▶ PROBLEM TO SOLVE:
Each record below is to be copied exactly; the pictures are to be omitted.

(Image comparison data)

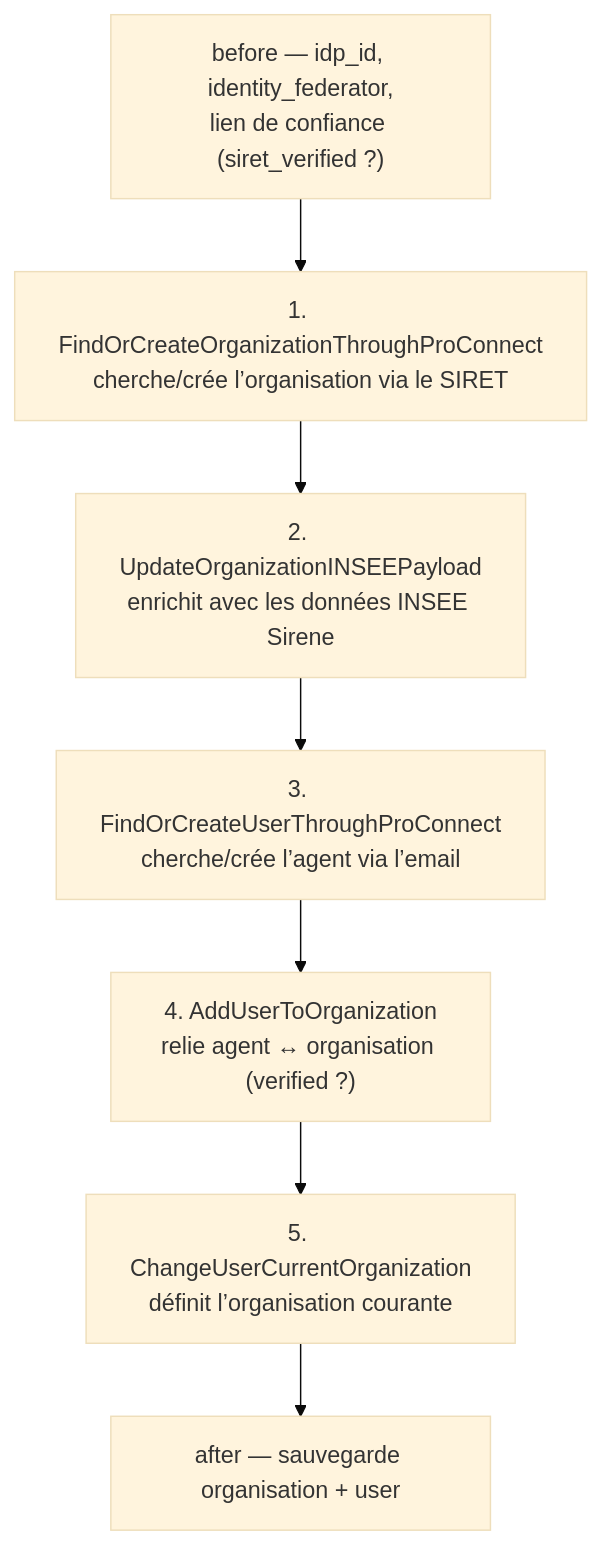
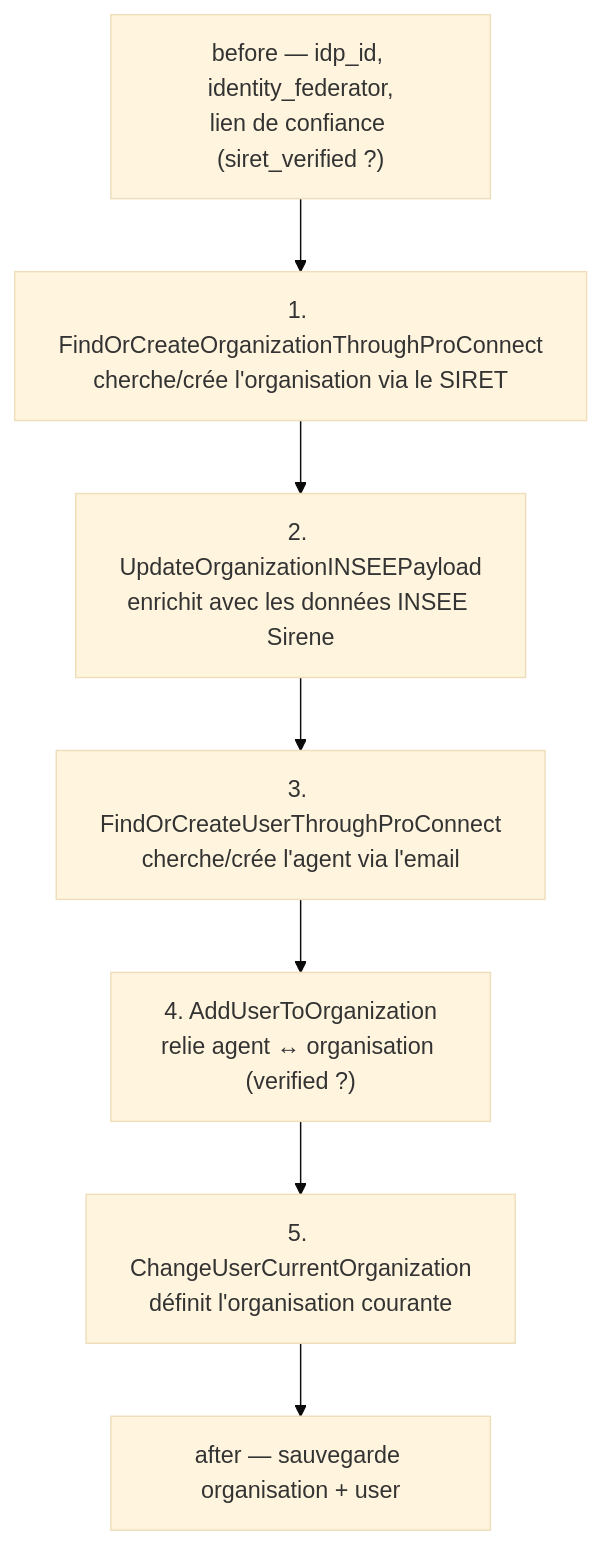
Before and after one commit to etalab/data_pass: the third of 5 diagrams in docs/technique/authentification_proconnect.md, drawn with Mermaid (base theme). The commit also changed other lines of this file and 6 other files, not shown here.

````diff
--- a/docs/technique/authentification_proconnect.md
+++ b/docs/technique/authentification_proconnect.md
@@ -113,10 +112,10 @@
 ```mermaid
 flowchart TD
     B["before — idp_id, identity_federator,<br/>lien de confiance (siret_verified ?)"]
-    B --> S1["1. FindOrCreateOrganizationThroughProConnect<br/>cherche/crée l’organisation via le SIRET"]
+    B --> S1["1. FindOrCreateOrganizationThroughProConnect<br/>cherche/crée l'organisation via le SIRET"]
     S1 --> S2["2. UpdateOrganizationINSEEPayload<br/>enrichit avec les données INSEE Sirene"]
-    S2 --> S3["3. FindOrCreateUserThroughProConnect<br/>cherche/crée l’agent via l’email"]
+    S2 --> S3["3. FindOrCreateUserThroughProConnect<br/>cherche/crée l'agent via l'email"]
     S3 --> S4["4. AddUserToOrganization<br/>relie agent ↔ organisation (verified ?)"]
-    S4 --> S5["5. ChangeUserCurrentOrganization<br/>définit l’organisation courante"]
+    S4 --> S5["5. ChangeUserCurrentOrganization<br/>définit l'organisation courante"]
     S5 --> A["after — sauvegarde organisation + user"]
 ```
````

▶ RESULT:
Before and after one commit to etalab/data_pass: the third of 5 diagrams in docs/technique/authentification_proconnect.md, drawn with Mermaid (base theme). The commit also changed other lines of this file and 6 other files, not shown here.

````diff
--- a/docs/technique/authentification_proconnect.md
+++ b/docs/technique/authentification_proconnect.md
@@ -113,10 +112,10 @@
 ```mermaid
 flowchart TD
     B["before — idp_id, identity_federator,<br/>lien de confiance (siret_verified ?)"]
-    B --> S1["1. FindOrCreateOrganizationThroughProConnect<br/>cherche/crée l’organisation via le SIRET"]
+    B --> S1["1. FindOrCreateOrganizationThroughProConnect<br/>cherche/crée l'organisation via le SIRET"]
     S1 --> S2["2. UpdateOrganizationINSEEPayload<br/>enrichit avec les données INSEE Sirene"]
-    S2 --> S3["3. FindOrCreateUserThroughProConnect<br/>cherche/crée l’agent via l’email"]
+    S2 --> S3["3. FindOrCreateUserThroughProConnect<br/>cherche/crée l'agent via l'email"]
     S3 --> S4["4. AddUserToOrganization<br/>relie agent ↔ organisation (verified ?)"]
-    S4 --> S5["5. ChangeUserCurrentOrganization<br/>définit l’organisation courante"]
+    S4 --> S5["5. ChangeUserCurrentOrganization<br/>définit l'organisation courante"]
     S5 --> A["after — sauvegarde organisation + user"]
 ```
````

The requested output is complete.